───── EXERCISE MATERIALS

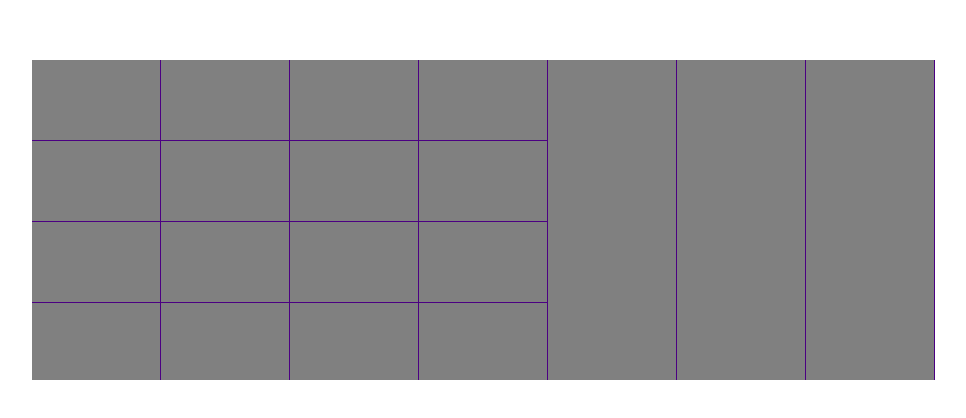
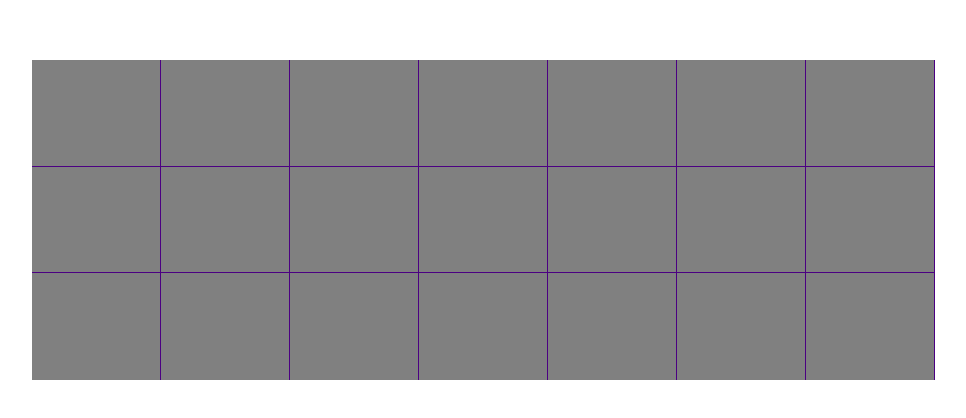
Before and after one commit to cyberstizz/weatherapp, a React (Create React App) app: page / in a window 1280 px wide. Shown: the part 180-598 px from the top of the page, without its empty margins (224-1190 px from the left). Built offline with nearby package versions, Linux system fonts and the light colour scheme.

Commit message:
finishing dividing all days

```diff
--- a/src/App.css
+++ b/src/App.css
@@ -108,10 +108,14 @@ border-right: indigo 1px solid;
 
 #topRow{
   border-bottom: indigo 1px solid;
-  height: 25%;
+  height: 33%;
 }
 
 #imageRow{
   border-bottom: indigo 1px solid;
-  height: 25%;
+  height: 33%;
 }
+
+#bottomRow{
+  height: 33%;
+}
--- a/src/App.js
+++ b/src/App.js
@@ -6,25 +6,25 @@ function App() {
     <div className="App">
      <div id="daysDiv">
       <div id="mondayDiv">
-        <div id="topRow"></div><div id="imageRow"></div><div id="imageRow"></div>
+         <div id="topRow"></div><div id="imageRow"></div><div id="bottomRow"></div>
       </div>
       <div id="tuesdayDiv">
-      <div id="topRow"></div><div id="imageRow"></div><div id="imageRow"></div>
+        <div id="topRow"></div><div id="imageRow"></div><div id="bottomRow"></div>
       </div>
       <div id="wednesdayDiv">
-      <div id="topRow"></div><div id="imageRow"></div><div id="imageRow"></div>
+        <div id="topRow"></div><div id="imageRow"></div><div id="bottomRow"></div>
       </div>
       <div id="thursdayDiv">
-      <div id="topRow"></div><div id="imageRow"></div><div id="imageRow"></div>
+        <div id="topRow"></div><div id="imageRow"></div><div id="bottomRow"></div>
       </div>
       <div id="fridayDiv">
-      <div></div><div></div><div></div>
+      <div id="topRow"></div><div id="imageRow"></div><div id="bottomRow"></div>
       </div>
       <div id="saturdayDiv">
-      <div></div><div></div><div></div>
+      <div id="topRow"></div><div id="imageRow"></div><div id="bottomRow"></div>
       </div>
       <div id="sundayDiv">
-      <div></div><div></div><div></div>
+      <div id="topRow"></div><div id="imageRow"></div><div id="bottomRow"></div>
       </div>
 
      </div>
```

──────────

*EXERCISE OBJECTIVE*. Output each line of the records exactly. Any picture is skipped.

*TASK RESPONSE*.
Before and after one commit to cyberstizz/weatherapp, a React (Create React App) app: page / in a window 1280 px wide. Shown: the part 180-598 px from the top of the page, without its empty margins (224-1190 px from the left). Built offline with nearby package versions, Linux system fonts and the light colour scheme.

Commit message:
finishing dividing all days

```diff
--- a/src/App.css
+++ b/src/App.css
@@ -108,10 +108,14 @@ border-right: indigo 1px solid;
 
 #topRow{
   border-bottom: indigo 1px solid;
-  height: 25%;
+  height: 33%;
 }
 
 #imageRow{
   border-bottom: indigo 1px solid;
-  height: 25%;
+  height: 33%;
 }
+
+#bottomRow{
+  height: 33%;
+}
--- a/src/App.js
+++ b/src/App.js
@@ -6,25 +6,25 @@ function App() {
     <div className="App">
      <div id="daysDiv">
       <div id="mondayDiv">
-        <div id="topRow"></div><div id="imageRow"></div><div id="imageRow"></div>
+         <div id="topRow"></div><div id="imageRow"></div><div id="bottomRow"></div>
       </div>
       <div id="tuesdayDiv">
-      <div id="topRow"></div><div id="imageRow"></div><div id="imageRow"></div>
+        <div id="topRow"></div><div id="imageRow"></div><div id="bottomRow"></div>
       </div>
       <div id="wednesdayDiv">
-      <div id="topRow"></div><div id="imageRow"></div><div id="imageRow"></div>
+        <div id="topRow"></div><div id="imageRow"></div><div id="bottomRow"></div>
       </div>
       <div id="thursdayDiv">
-      <div id="topRow"></div><div id="imageRow"></div><div id="imageRow"></div>
+        <div id="topRow"></div><div id="imageRow"></div><div id="bottomRow"></div>
       </div>
       <div id="fridayDiv">
-      <div></div><div></div><div></div>
+      <div id="topRow"></div><div id="imageRow"></div><div id="bottomRow"></div>
       </div>
       <div id="saturdayDiv">
-      <div></div><div></div><div></div>
+      <div id="topRow"></div><div id="imageRow"></div><div id="bottomRow"></div>
       </div>
       <div id="sundayDiv">
-      <div></div><div></div><div></div>
+      <div id="topRow"></div><div id="imageRow"></div><div id="bottomRow"></div>
       </div>
 
      </div>
```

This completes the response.